- [Task item]: Whenever a line of the entries below holds the string "PlateCarree", copy that line and return it.
———
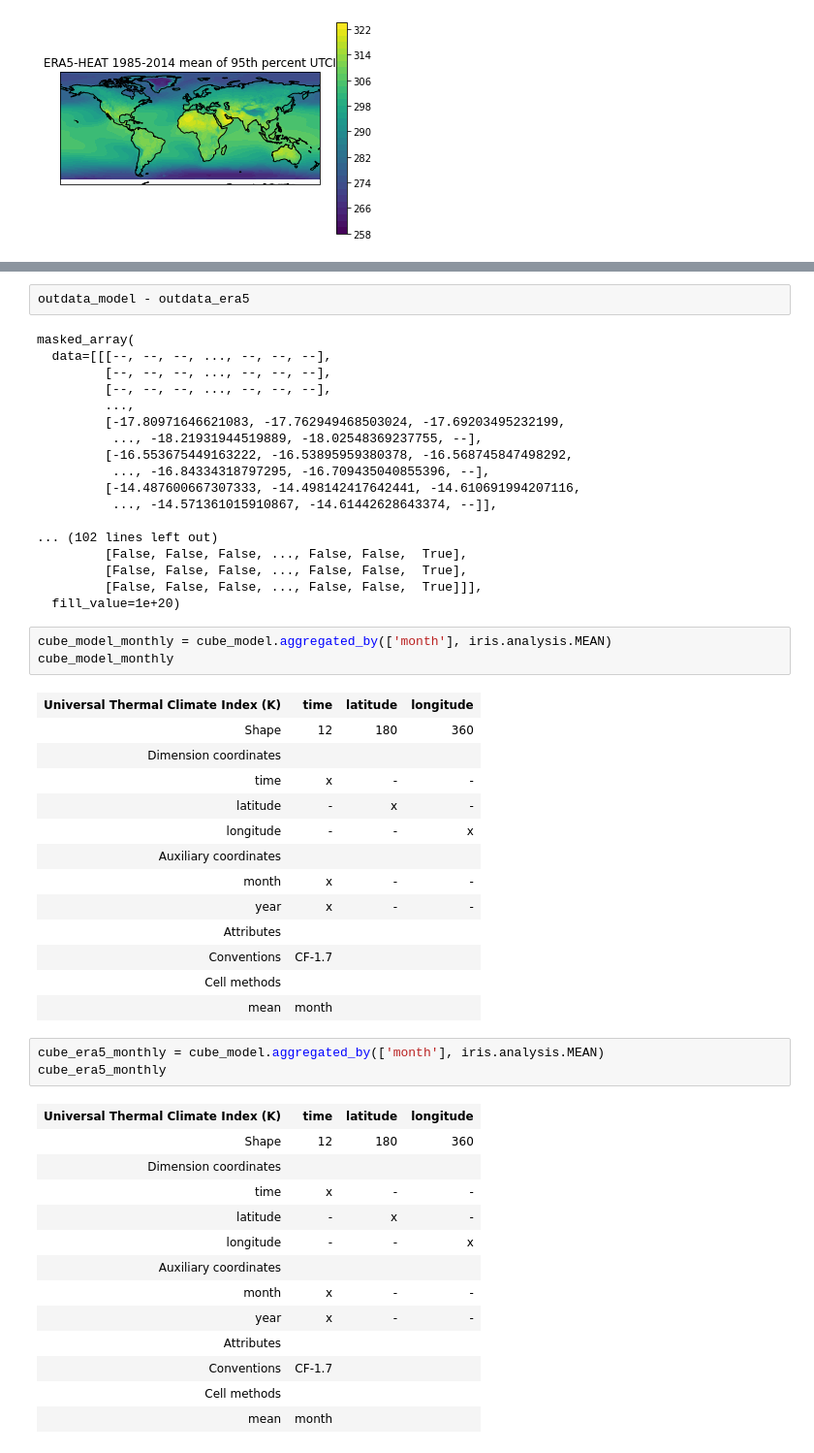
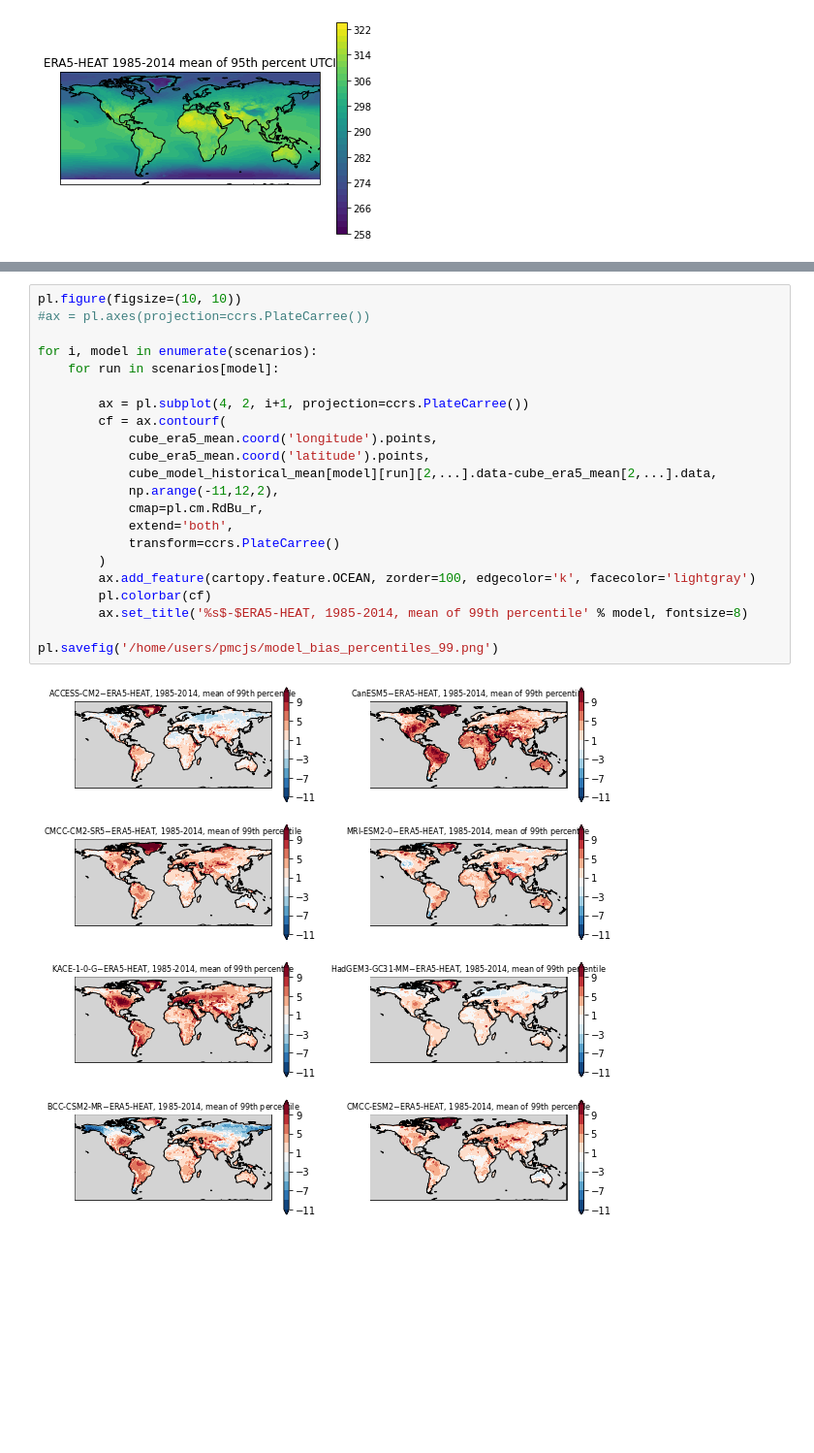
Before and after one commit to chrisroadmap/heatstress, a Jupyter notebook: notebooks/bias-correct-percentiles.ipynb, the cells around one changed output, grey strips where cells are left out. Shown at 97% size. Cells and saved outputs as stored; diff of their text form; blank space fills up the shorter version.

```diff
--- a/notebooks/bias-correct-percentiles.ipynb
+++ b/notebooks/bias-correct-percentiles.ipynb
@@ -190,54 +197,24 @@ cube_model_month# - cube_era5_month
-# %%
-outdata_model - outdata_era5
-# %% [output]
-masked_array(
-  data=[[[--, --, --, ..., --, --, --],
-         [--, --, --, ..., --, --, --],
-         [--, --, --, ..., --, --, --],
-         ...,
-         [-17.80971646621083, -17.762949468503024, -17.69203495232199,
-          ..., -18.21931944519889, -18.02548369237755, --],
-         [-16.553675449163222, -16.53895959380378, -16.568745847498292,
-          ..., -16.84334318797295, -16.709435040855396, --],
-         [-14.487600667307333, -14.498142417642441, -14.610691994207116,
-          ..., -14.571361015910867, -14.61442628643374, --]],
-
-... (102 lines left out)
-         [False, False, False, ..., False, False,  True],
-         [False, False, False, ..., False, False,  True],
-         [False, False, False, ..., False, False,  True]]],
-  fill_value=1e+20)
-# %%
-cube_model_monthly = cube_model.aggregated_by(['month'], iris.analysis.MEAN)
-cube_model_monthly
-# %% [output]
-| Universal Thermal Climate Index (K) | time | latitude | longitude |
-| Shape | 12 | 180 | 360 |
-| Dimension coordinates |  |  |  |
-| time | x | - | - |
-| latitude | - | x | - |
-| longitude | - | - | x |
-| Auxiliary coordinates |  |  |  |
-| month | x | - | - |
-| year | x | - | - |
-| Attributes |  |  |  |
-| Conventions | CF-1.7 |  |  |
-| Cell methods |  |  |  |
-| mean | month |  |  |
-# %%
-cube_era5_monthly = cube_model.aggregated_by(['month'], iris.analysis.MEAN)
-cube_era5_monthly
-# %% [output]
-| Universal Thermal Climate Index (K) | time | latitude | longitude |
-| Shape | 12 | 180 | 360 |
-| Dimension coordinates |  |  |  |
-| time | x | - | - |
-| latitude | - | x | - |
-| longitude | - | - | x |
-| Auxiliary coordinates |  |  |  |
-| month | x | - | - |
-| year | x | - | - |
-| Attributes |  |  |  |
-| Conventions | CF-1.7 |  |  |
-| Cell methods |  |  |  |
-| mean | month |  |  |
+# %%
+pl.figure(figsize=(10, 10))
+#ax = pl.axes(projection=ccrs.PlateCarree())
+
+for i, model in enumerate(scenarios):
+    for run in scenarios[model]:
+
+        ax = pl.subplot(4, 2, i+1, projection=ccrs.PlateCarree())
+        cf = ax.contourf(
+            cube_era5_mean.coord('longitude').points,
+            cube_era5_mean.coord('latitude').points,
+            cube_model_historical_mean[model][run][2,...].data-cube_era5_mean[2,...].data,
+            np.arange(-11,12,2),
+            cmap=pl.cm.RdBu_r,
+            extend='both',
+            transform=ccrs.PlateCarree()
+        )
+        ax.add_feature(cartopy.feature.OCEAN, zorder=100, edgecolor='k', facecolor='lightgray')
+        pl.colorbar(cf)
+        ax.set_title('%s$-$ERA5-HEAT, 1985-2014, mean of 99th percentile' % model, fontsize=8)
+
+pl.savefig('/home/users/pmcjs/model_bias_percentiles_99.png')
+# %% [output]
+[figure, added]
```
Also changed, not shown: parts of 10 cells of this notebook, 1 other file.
———
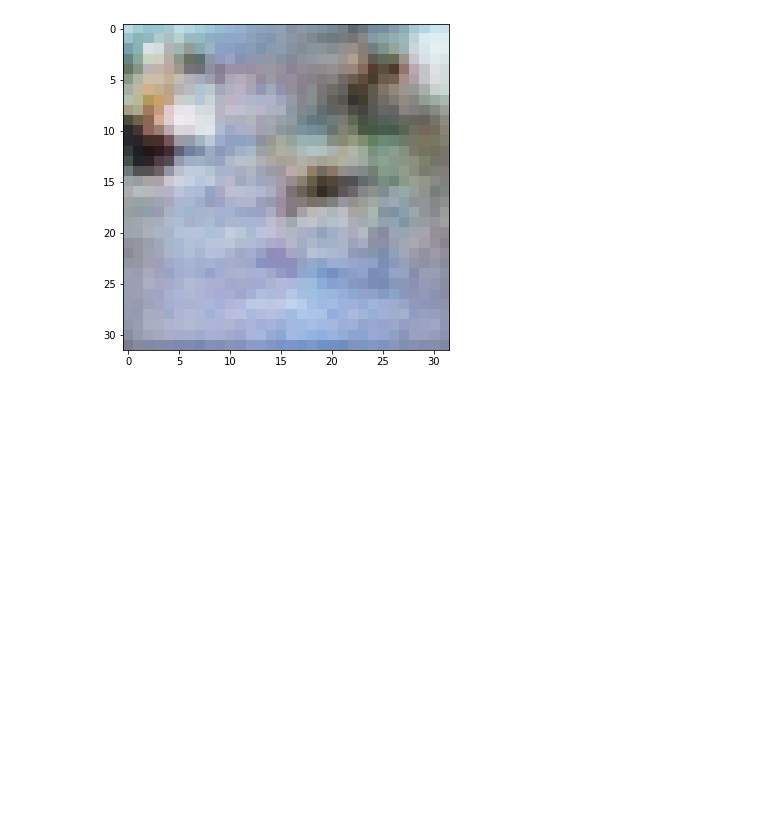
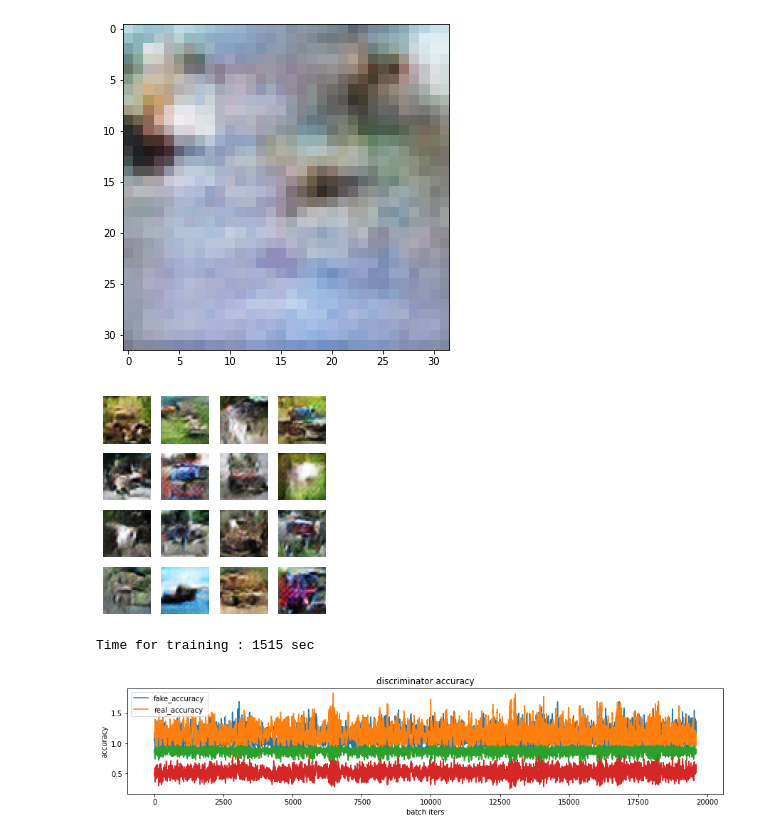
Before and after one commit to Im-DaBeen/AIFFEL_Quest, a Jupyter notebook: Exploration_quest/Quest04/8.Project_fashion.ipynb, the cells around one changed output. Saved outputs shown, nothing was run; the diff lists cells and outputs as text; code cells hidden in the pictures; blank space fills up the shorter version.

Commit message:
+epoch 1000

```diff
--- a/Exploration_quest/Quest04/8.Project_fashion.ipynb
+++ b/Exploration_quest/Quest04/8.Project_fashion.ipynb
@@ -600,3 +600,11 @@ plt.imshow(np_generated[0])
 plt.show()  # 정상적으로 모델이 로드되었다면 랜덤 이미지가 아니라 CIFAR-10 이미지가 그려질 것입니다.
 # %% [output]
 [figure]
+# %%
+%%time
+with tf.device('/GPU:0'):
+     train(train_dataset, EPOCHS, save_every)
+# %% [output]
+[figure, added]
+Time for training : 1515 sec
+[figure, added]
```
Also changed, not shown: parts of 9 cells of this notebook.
———
- [Task response]:
+#ax = pl.axes(projection=ccrs.PlateCarree())
+        ax = pl.subplot(4, 2, i+1, projection=ccrs.PlateCarree())
+            transform=ccrs.PlateCarree()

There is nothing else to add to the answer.